Exercise requirements
If a line in the records contains the string "Value", show that line.

Collected data entries:

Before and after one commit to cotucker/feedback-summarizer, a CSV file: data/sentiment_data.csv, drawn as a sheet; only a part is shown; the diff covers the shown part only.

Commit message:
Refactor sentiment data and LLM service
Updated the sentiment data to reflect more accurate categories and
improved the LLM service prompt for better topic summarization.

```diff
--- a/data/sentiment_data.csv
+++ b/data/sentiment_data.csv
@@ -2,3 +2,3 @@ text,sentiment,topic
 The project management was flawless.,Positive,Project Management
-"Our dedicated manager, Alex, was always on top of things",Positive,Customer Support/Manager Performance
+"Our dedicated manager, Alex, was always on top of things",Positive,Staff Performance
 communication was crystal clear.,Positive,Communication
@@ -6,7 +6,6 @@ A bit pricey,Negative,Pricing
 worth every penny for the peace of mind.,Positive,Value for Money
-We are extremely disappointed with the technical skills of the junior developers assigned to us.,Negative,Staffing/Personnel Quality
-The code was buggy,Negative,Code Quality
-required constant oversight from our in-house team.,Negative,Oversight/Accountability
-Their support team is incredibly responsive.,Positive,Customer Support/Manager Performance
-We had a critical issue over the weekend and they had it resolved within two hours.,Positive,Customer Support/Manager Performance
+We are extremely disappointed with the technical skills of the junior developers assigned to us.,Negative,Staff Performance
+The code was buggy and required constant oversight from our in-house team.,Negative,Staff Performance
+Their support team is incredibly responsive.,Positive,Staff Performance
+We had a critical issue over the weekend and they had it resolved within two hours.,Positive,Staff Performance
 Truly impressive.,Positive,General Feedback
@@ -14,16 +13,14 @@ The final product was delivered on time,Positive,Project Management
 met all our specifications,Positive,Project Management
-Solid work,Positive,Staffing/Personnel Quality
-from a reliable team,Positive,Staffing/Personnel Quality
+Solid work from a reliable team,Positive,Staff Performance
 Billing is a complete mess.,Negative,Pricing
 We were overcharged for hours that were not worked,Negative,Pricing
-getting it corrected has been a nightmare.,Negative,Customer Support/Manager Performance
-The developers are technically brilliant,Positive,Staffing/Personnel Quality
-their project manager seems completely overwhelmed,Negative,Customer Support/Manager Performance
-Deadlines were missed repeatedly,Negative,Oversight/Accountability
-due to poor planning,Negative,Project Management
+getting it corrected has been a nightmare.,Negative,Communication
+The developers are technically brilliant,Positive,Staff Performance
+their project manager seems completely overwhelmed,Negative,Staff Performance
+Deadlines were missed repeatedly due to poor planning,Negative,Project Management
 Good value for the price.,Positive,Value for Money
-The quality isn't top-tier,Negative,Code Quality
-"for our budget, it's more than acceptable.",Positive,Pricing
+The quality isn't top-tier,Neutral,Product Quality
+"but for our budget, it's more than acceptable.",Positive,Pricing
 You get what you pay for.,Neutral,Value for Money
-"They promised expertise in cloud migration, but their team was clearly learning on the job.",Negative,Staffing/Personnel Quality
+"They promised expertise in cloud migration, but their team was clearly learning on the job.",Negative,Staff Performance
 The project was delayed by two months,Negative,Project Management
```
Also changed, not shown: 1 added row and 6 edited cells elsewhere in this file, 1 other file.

Result for this exercise
 worth every penny for the peace of mind.,Positive,Value for Money
 Good value for the price.,Positive,Value for Money
 You get what you pay for.,Neutral,Value for Money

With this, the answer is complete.